═══ Exercise inputs ═══

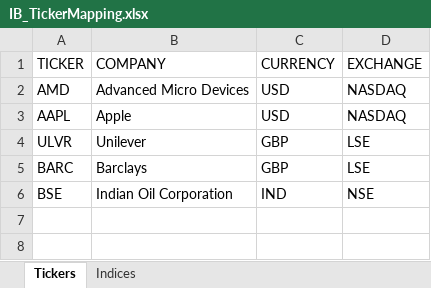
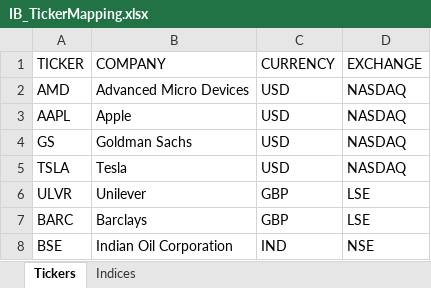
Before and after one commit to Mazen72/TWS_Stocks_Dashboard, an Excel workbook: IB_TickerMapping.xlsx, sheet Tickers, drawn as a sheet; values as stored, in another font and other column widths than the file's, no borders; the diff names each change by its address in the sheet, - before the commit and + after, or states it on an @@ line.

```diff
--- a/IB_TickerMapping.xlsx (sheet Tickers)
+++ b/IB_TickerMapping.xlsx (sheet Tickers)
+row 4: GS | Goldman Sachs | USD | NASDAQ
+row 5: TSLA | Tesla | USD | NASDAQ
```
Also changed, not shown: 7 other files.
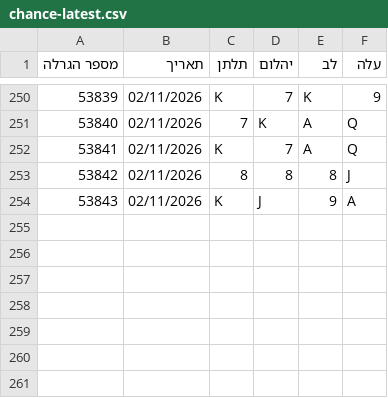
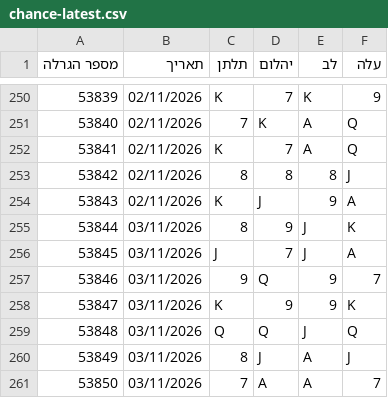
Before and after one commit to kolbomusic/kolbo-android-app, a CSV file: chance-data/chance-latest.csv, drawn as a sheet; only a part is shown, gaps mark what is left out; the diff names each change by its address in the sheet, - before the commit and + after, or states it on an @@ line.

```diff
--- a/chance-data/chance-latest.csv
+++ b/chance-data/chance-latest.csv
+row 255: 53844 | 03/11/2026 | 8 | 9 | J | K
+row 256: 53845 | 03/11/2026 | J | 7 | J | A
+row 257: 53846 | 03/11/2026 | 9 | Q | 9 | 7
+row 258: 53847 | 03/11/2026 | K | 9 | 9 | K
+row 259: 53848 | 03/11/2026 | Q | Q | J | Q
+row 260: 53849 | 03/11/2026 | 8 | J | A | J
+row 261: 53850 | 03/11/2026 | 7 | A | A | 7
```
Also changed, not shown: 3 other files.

═══
═══ Exercise inputs ═══

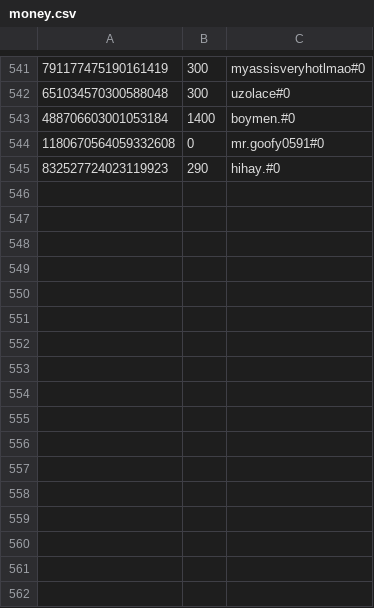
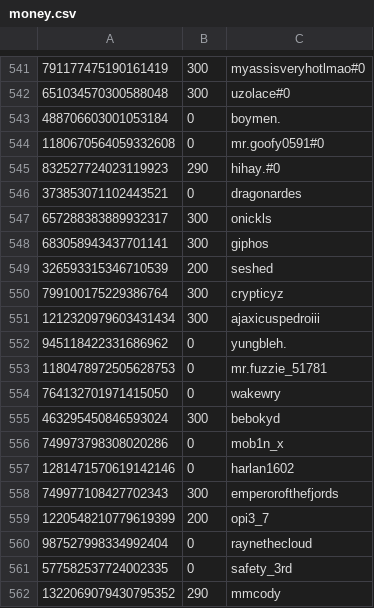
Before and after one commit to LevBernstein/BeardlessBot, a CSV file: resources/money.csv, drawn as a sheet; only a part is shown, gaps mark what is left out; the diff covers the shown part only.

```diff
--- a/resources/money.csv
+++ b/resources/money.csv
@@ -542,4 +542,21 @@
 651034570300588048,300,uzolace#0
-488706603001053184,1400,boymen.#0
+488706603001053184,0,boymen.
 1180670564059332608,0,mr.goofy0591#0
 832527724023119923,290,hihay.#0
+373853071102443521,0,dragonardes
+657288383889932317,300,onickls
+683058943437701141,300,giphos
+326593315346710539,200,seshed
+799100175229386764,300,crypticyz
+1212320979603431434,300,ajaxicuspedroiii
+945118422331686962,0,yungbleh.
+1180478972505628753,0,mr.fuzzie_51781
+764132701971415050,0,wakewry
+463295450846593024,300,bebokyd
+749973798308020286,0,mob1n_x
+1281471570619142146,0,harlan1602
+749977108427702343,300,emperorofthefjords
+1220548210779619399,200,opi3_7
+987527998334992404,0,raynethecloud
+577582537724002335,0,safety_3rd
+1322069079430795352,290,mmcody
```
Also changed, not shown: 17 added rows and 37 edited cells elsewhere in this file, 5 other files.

═══

(Task prompt):
Print exactly, with no pictures, the lines above from the one that holds "Before and after one commit to Mazen72/TWS_Stocks_Dashboard, an" through the one that holds "Also changed, not shown: 3 other files.", both of them included.

(Exercise output):
Before and after one commit to Mazen72/TWS_Stocks_Dashboard, an Excel workbook: IB_TickerMapping.xlsx, sheet Tickers, drawn as a sheet; values as stored, in another font and other column widths than the file's, no borders; the diff names each change by its address in the sheet, - before the commit and + after, or states it on an @@ line.

```diff
--- a/IB_TickerMapping.xlsx (sheet Tickers)
+++ b/IB_TickerMapping.xlsx (sheet Tickers)
+row 4: GS | Goldman Sachs | USD | NASDAQ
+row 5: TSLA | Tesla | USD | NASDAQ
```
Also changed, not shown: 7 other files.
Before and after one commit to kolbomusic/kolbo-android-app, a CSV file: chance-data/chance-latest.csv, drawn as a sheet; only a part is shown, gaps mark what is left out; the diff names each change by its address in the sheet, - before the commit and + after, or states it on an @@ line.

```diff
--- a/chance-data/chance-latest.csv
+++ b/chance-data/chance-latest.csv
+row 255: 53844 | 03/11/2026 | 8 | 9 | J | K
+row 256: 53845 | 03/11/2026 | J | 7 | J | A
+row 257: 53846 | 03/11/2026 | 9 | Q | 9 | 7
+row 258: 53847 | 03/11/2026 | K | 9 | 9 | K
+row 259: 53848 | 03/11/2026 | Q | Q | J | Q
+row 260: 53849 | 03/11/2026 | 8 | J | A | J
+row 261: 53850 | 03/11/2026 | 7 | A | A | 7
```
Also changed, not shown: 3 other files.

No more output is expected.